William Cobbett is best known as a political satirist, a champion of the working man especially agricultural labourers who he called his “chopsticks”. Born in 1763, across his life he was … a soldier, a pamphleteer, a convict, a journalist, a farmer and a member of Parliament before he died in 1835. He wrote many … Continue reading Book Review: William Cobbett … the greatest Englishman, ever?
My ancestors may not have known William Caxton but they sure as heck were influenced by him, as were all of YOUR ancestors if you live in the English speaking world. His machine did more than just print “things”...... it prepared the way for a new language, literary English, in which multiple dialects were unified … Continue reading Imaginative Ancestry: 3. Caxton’s England, 1422-1491
The 14th century in England brought about social change that was possibly unrivalled until the era of the Industrial Revolution. And this is the point of going so far back in time when researching your family tree, because the changes begun here would affect the lives of my earliest ancestors, traced so far, only a … Continue reading Imaginative Ancestry: 2. Chaucer’s England 1340-1400
One Misty Moisty Morning, Susanna M Newstead "One misty moisty morning, when cloudy was the weather, I met with an old man a-clothèd all in leather.
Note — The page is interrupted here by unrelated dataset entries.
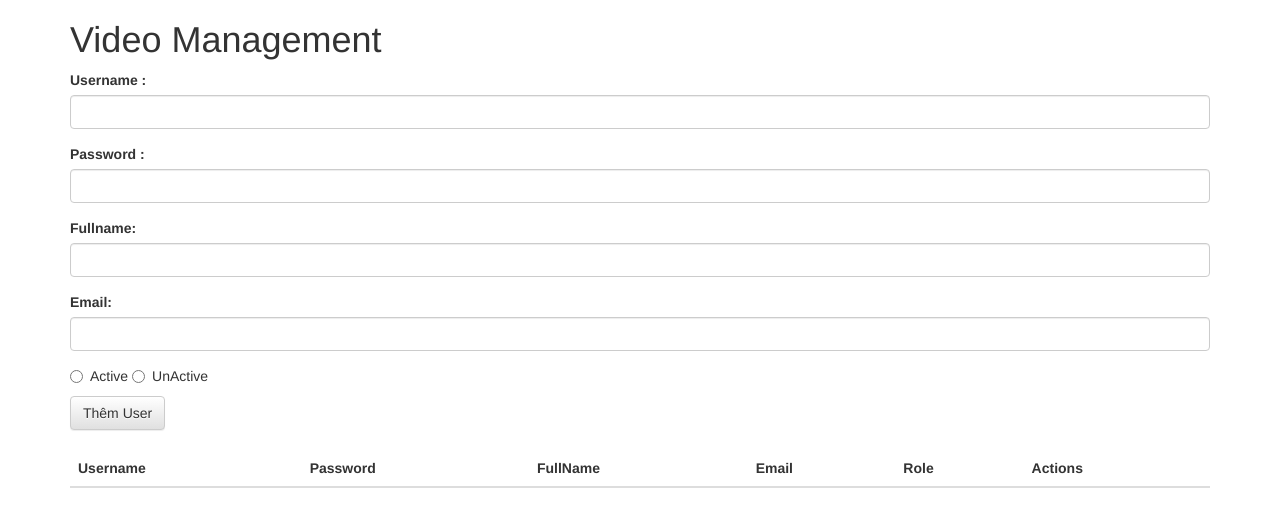
Repository: Hacorbie/Java-Servlet
Page: http://localhost/ASM_JV4/views/User.jsp
The author's editor kept a copy of each file at every save. The page is drawn from the files as they stood at one save, then again after the next save.
The browser window is 1280 px wide. The pictures show the whole page.
Some web libraries are served in a nearby version. The page is served by Tomcat 9. The template is opened directly, without the code that normally fills it, so the values that code supplies are empty.

Above is the page before, as saved 2023-04-09 12:25:59.

After the next save:
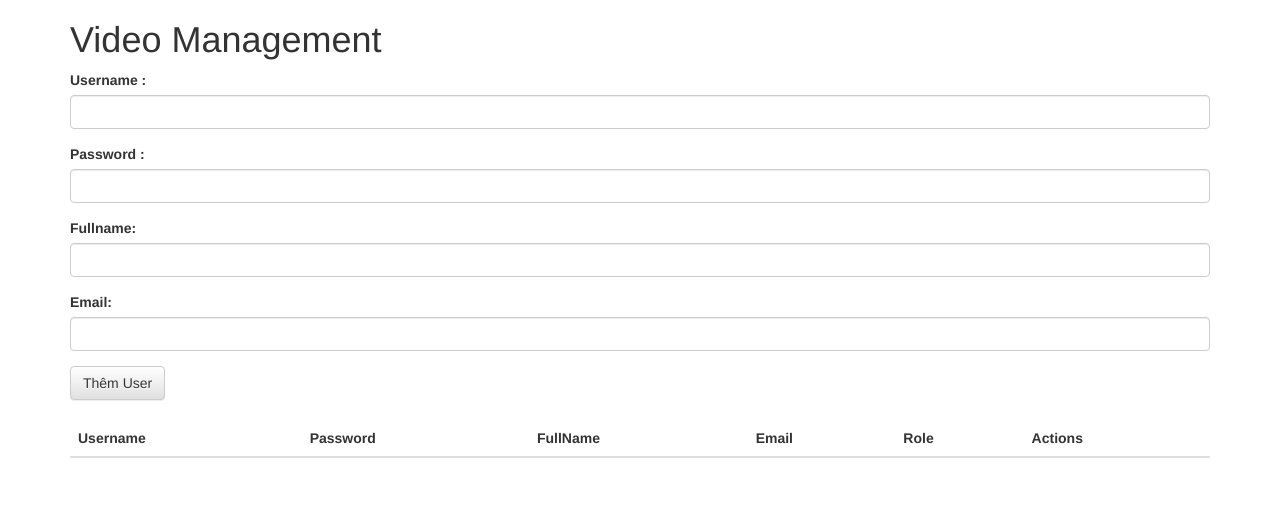
Saved 5 s later.
--- a/ASM_JV4/src/main/webapp/views/User.jsp
+++ b/ASM_JV4/src/main/webapp/views/User.jsp
@@ -34,10 +34,6 @@
   <div class="form-group">
     <label for="des">Email:</label>
     <input type="text" class="form-control" name="des">
-  </div>
-  <div class="radio">
-    <label><input type="radio" name = "active" value ="yes"> Active</label>
-    <label><input type="radio"name = "active" value ="no"> UnActive</label>
   </div>
   <button type="submit" class="btn btn-default">Thêm User</button>
 		</form>
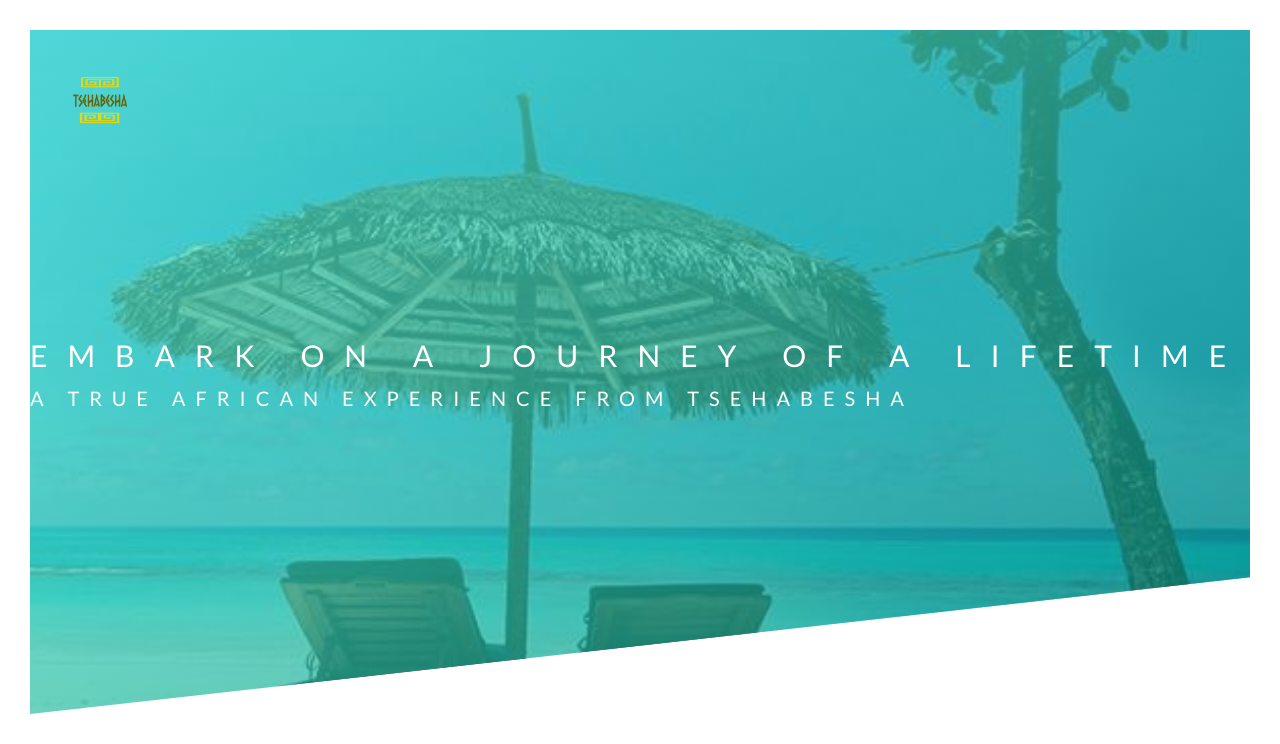
Repository: Azariagmt/tour-and-travel
Page: index.html
An editor plug-in stored every save of this project. The page is shown before and after a run of saves, followed by the edit.
The browser window is 1280 px wide. The pictures show the whole page.

Above is the page before, as saved 2020-03-24 17:10:47.

### index.html
<!DOCTYPE html>
<!--[if lt IE 7]>      <html class="no-js lt-ie9 lt-ie8 lt-ie7"> <![endif]-->
<!--[if IE 7]>         <html class="no-js lt-ie9 lt-ie8"> <![endif]-->
<!--[if IE 8]>         <html class="no-js lt-ie9"> <![endif]-->
<!--[if gt IE 8]><!--> <html class="no-js"> <!--<![endif]-->
    <head>
        <meta charset="utf-8">
        <meta http-equiv="X-UA-Compatible" content="IE=edge">
        <title></title>
        <meta name="description" content="">
        <meta name="viewport" content="width=device-width, initial-scale=1">
        <link href="https://fonts.googleapis.com/css?family=Lato&display=swap" rel="stylesheet">
        <link rel="stylesheet" href="css/style.css">
    </head>
    <body>
        <!--[if lt IE 7]>
            <p class="browsehappy">You are using an <strong>outdated</strong> browser. Please <a href="#">upgrade your browser</a> to improve your experience.</p>
        <![endif]-->
        <header class="header">
            <div class="logo-box">
                <img src="img/tsehabesha-logo.png" alt="Logo" class="logo">
            </div>
            <div class="text-box">
                <h1 class="heading-primary">
                    <span class="heading-primary-main">
                        embark on a journey of a lifetime
                    </span>
                    <span class="heading-primary-sub">
                        a true african experience from tsehabesha
                    </span>
                </h1>
            </div>
        </header>
        <script src="" async defer></script>
    </body>
</html>

### css/style.css
* {
  margin: 0;
  padding: 0;
  box-sizing: border-box;
}

body {
  font-family: "Lato", sans-serif;
  font-weight: 400;
  font-size: 16px;
  line-height: 1.7;
  color: #777777;
  padding: 30px;
}

.header {
  height: 95vh;
  background-image: linear-gradient(to right bottom, #64ffdbb9, #00897bb9),
    url(../img/2.jpg);
  background-size: cover;
  background-position: top;
  clip-path: polygon(0 0, 100% 0, 100% 80%, 0% 100%);
  position: relative;
}

.logo-box {
  position: absolute;
  top: 40px;
  left: 40px;
}

.logo {
  height: 60px;
}
.text-box {
  position: absolute;
  top: 50%;
  transform: translate(0,-50%);
}
.heading-primary {
  color: white;
  text-transform: uppercase;
  /* line-height: 95vh; */
}

.heading-primary-main {
  display: block;
  font-size: 30px;
  font-weight: 400;
  letter-spacing: 20px;
}

.heading-primary-sub {
  display: block;
  font-size: 20px;
  font-weight: 400;
  letter-spacing: 10px;
}

After the next 2 saves:
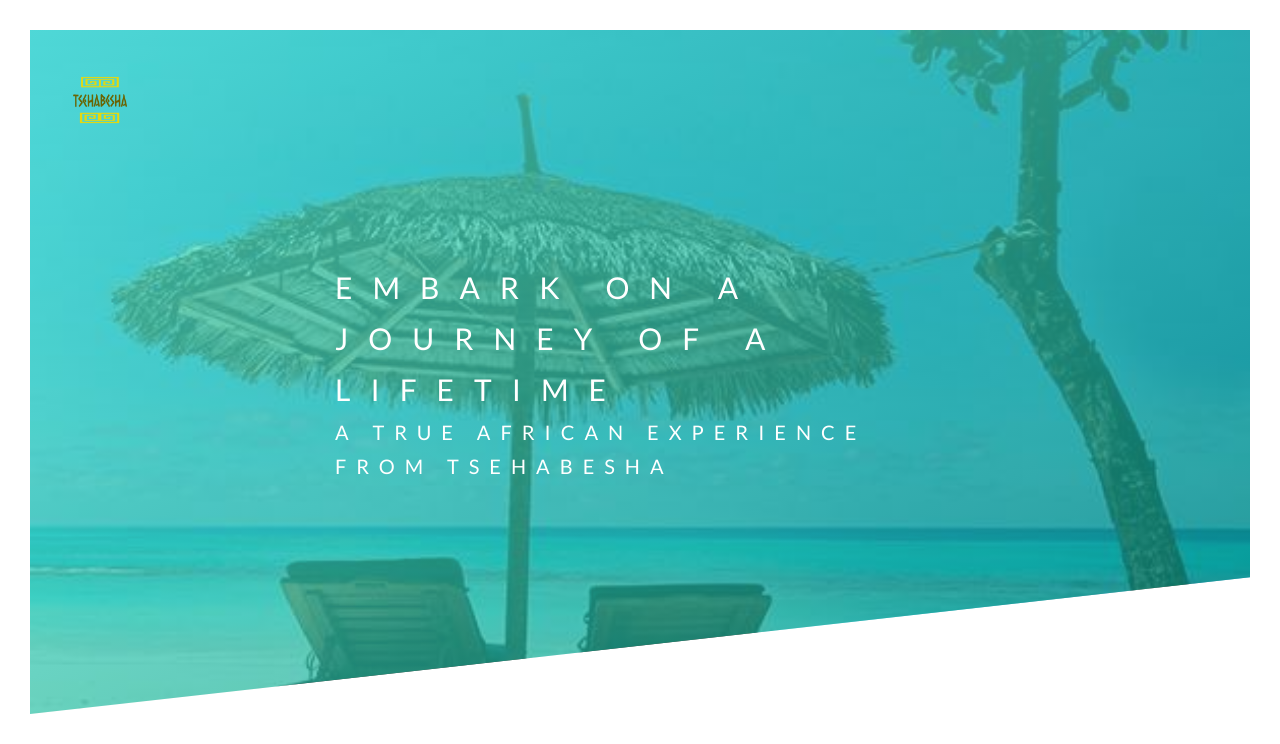
The 2 saves are shown as one change because they came seconds apart.
The last was saved 45 s later.
--- a/css/style.css
+++ b/css/style.css
@@ -35,7 +35,8 @@ body {
 .text-box {
   position: absolute;
   top: 50%;
-  transform: translate(0,-50%);
+  left: 50%;
+  transform: translate(-50%,-50%);
 }
 .heading-primary {
   color: white;
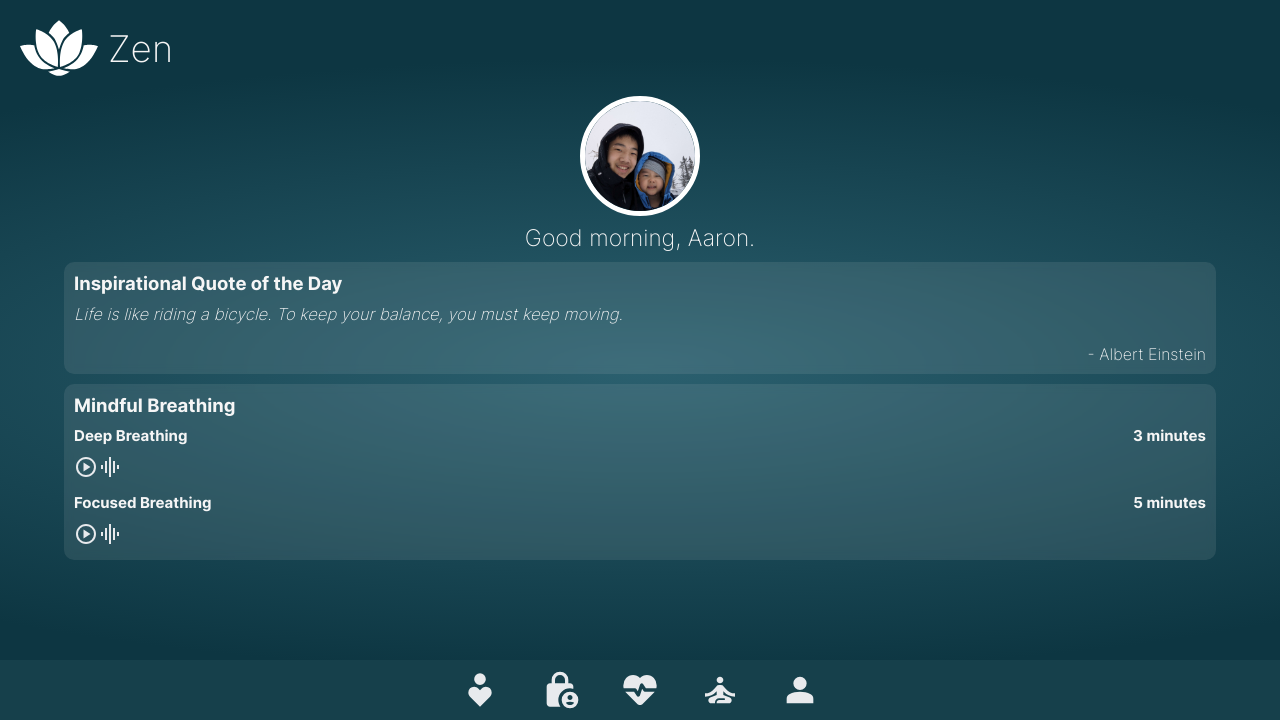
Repository: aaronw-dev/Zen
Page: mindful_dashboard.html
These files come from the project's save history. The page is drawn as it stood at one moment and after the next save; the edit follows.
The browser window is 1280 px wide. The pictures show the whole page.

Above is the page before, as saved 2024-06-08 15:11:16.

After the next save:
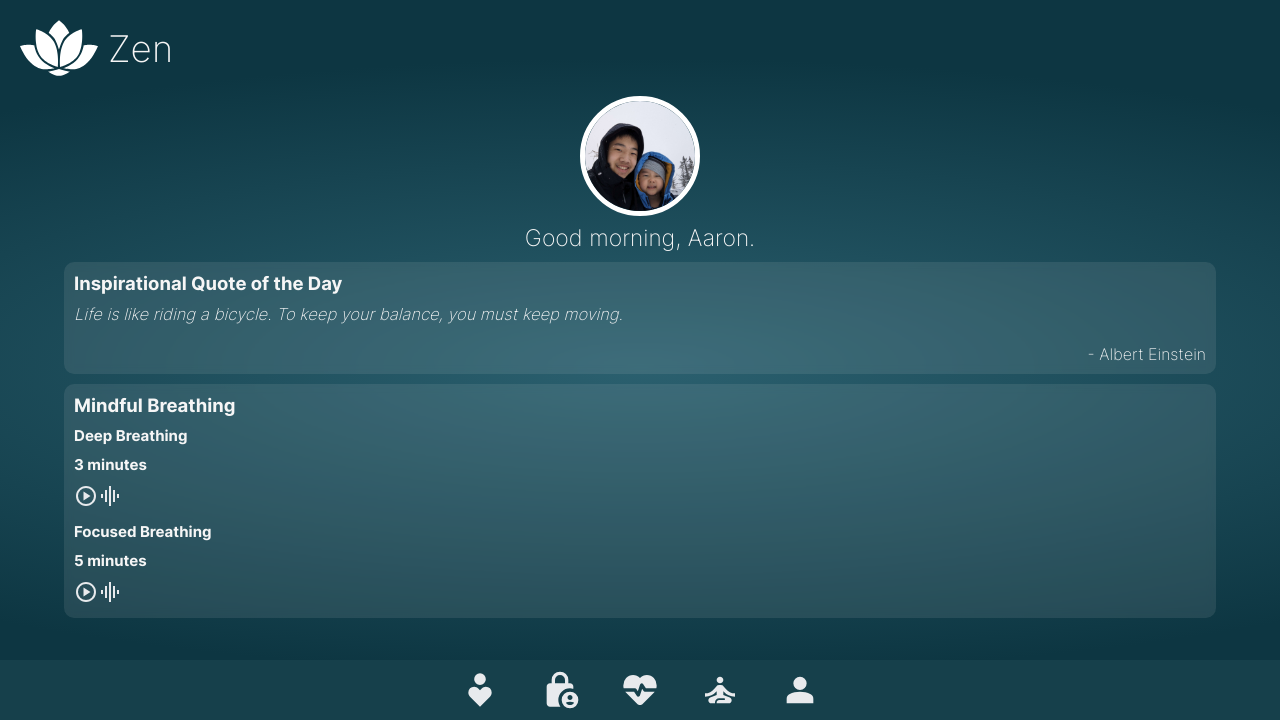
Saved 16 s later.
--- a/static/awdev.css
+++ b/static/awdev.css
@@ -133,7 +133,7 @@
 .quote-author::before {
     content: "- ";
 }
-
+.mind
 .mindful-actions {
     display: flex;
     flex-direction: row;

After the 6 saves that followed:
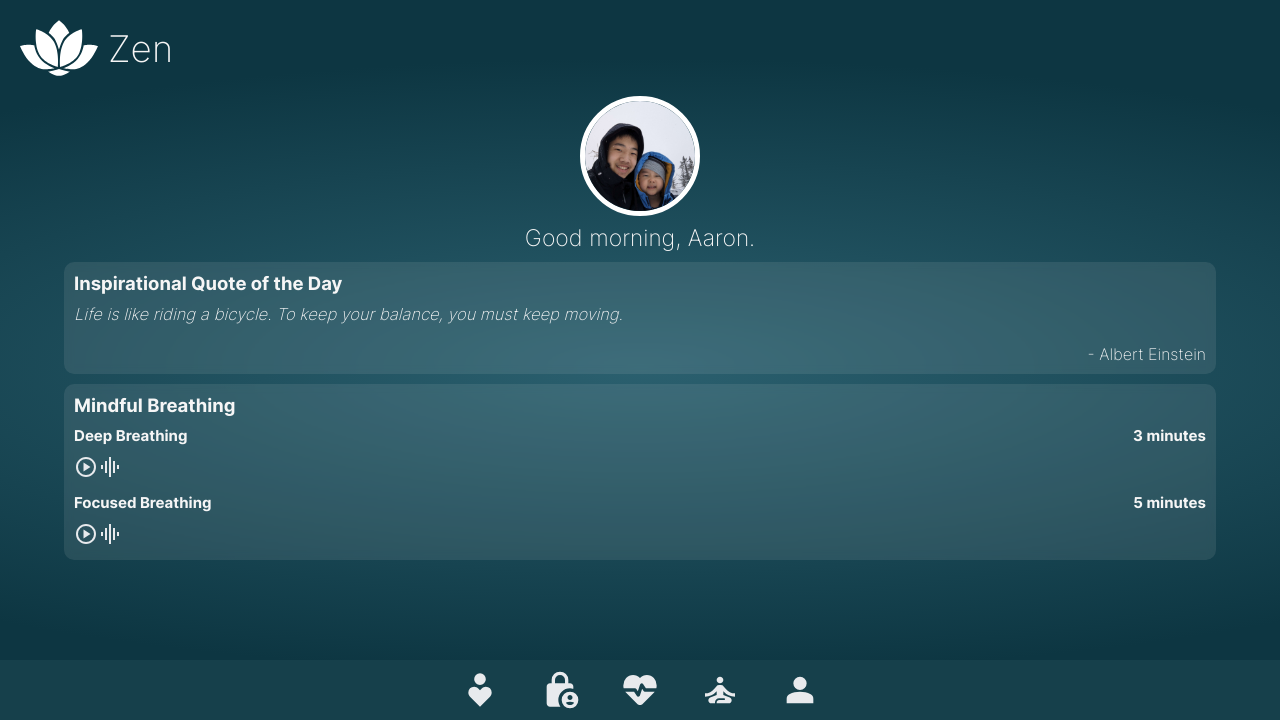
The 6 saves are shown as one change because they came seconds apart.
The last was saved 18 s later.
--- a/static/awdev.css
+++ b/static/awdev.css
@@ -133,7 +133,12 @@
 .quote-author::before {
     content: "- ";
 }
-.mind
+.audio-play {
+    fill= #D9D9D9;
+    width="100%"
+    height="100%"
+    viewBox="0 0 24 24"
+}
 .mindful-actions {
     display: flex;
     flex-direction: row;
He was clothèd all in leather, with a cap beneath his chin, Singing 'How d'ye do and how d'ye do and how d'ye do again'." This is the title … Continue reading Book Review: The Savernake Novels #7